Surveillance cameras told the tale: In a video of the exterior of Glenelg High School, four people can be seen defacing school property by spray-painting racist, anti-LGBTQ and anti-Semitic slurs and symbols, including a swastika, early on the morning of Thursday, May 24.
School service personnel alerted the police, who in a matter of hours apprehended the four alleged perpetrators: Seth Taylor of Ellicott City; Tyler Curtiss of Brookeville; Joshua Shaffer of Mt. Airy and Matthew Lipp of Woodbine. All are 18-year-old Glenelg students and have been charged with multiple counts of “destruction of property based on race, color, religious belief, sexual orientation, or national origin,” according to a police statement. The misdemeanor offense could get the students up to three years in prison.
The graffiti was reportedly directed, at least in part, at the African-American principal of the high school, David Burton, who is in his second year in that position at Glenelg. At an assembly Thursday morning, the Baltimore Sun reported, Burton got a standing ovation from attendees.
Howard County Public Schools Superintendent Dr. Michael Martirano called the graffiti “hateful and sickening” in a statement. “Make no mistake,” he went on, “this is a hate crime against so many of our communities and goes completely against the values we share as a community. It is completely unacceptable and actions of this nature will not be tolerated in Howard County.”
Howard County Executive Allan H. Kittleman also descried the crimes in a statement posted to his Facebook page, but reassured residents with a reminder that “this type of intolerant behavior is the work of a small number of hateful individuals. They do not represent our shared beliefs as a community. They do not represent our shared values in Howard County.
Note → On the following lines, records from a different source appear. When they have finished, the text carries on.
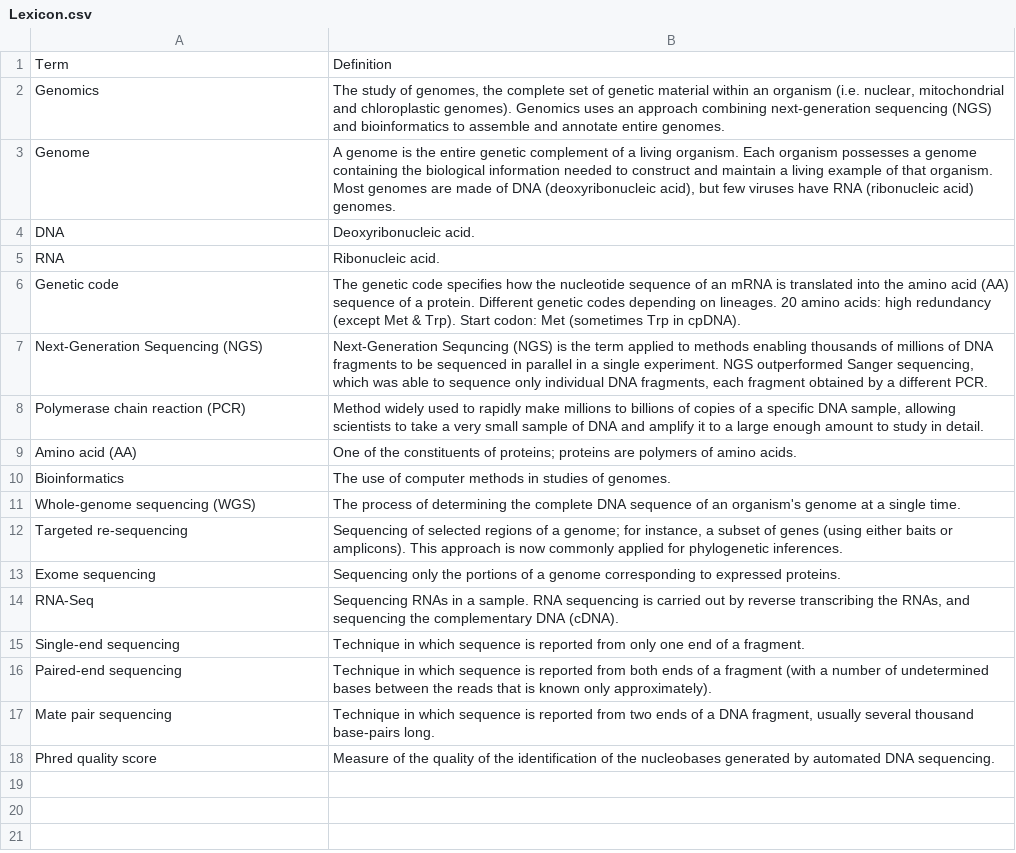
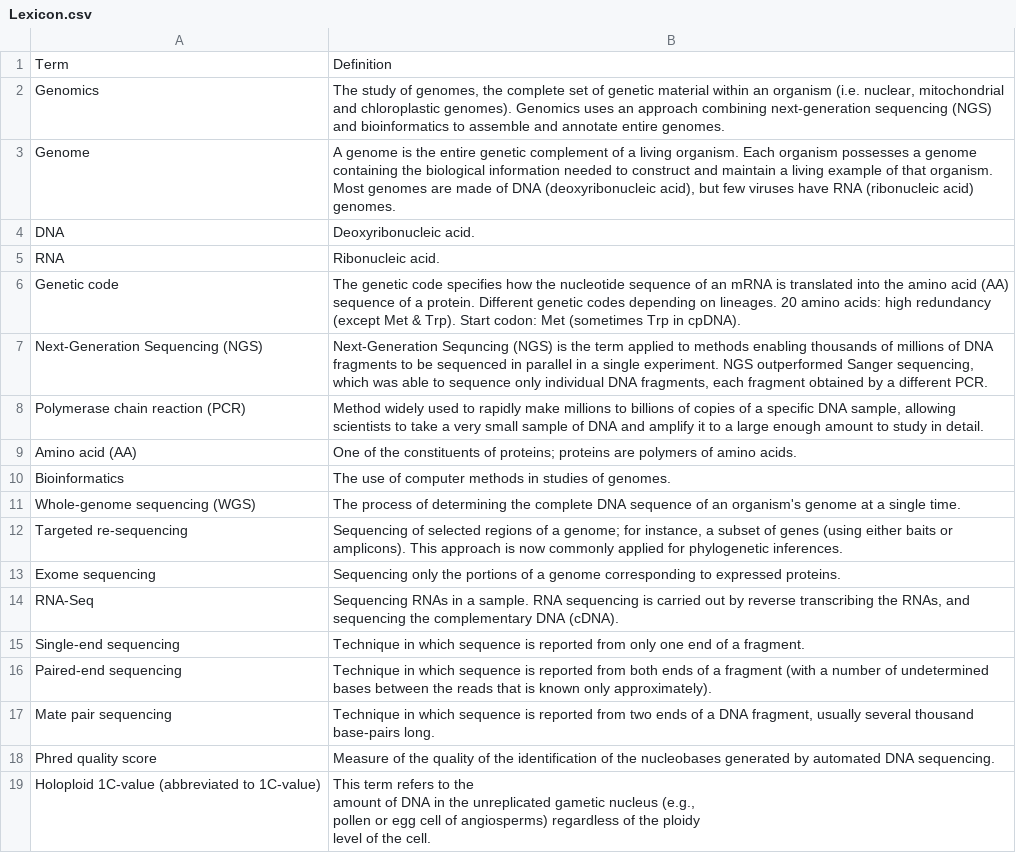
Before and after one commit to svenbuerki/Genomics-Bioinformatics, a CSV file: Data/Lexicon.csv, drawn as a sheet; ↵ is a line break in a cell; the diff names each change by its address in the sheet, - before the commit and + after, or states it on an @@ line.

```diff
--- a/Data/Lexicon.csv
+++ b/Data/Lexicon.csv
+row 19: Holoploid 1C-value (abbreviated to 1C-value) | This term refers to the ↵ amount of DNA in the unreplicated gametic nucleus (e.g., ↵ pollen or egg cell of angiosperms) regardless of the ploidy ↵ level of the cell.
```
Also changed, not shown: 7 other files.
We will not tolerate it and will stand together in condemning this behavior.”
Rabbi Susan Grossman of Beth Shalom Congregation, representing the Howard County Board of Rabbis, and Jewish Federation of Howard County interim executive director Ralph Grunewald joined Kittleman at a press conference on May 24.
“An attack against any member of the Howard County community — but especially against any racial or religious minority member — is abhorrent,” Grunewald said in a prepared statement. “We must join together to condemn these sorts of hate incidents whenever and wherever they occur.”
Grossman added: “As Jews, we are especially sensitive to persecution, intimidation, and being singled-out. The Jewish community stands united with the Glenelg High School community and with our elected officials and faith leaders in support of their rapid and unequivocal response to an unconscionable act of hatred.”
Howard Libit, executive director of the Baltimore Jewish Council, said he was pleased with the response to the incident.
“Obviously, the graffiti and the acts of vandalism are despicable and unacceptable,” he said, “and I couldn’t ask for a more thoughtful and more determined response from the school system, the county leadership and the county law enforcement. They made it very clear this is unacceptable and acted very swiftly.”
The Council on American-Islamic Relations also released a statement condemning the “repulsive” act.
“The hate-filled views these symbols represent have no place in any learning environment,” said said CAIR Director of Maryland Outreach Zainab Chaudry. “We will continue to strongly challenge the emboldening of hate in our schools.”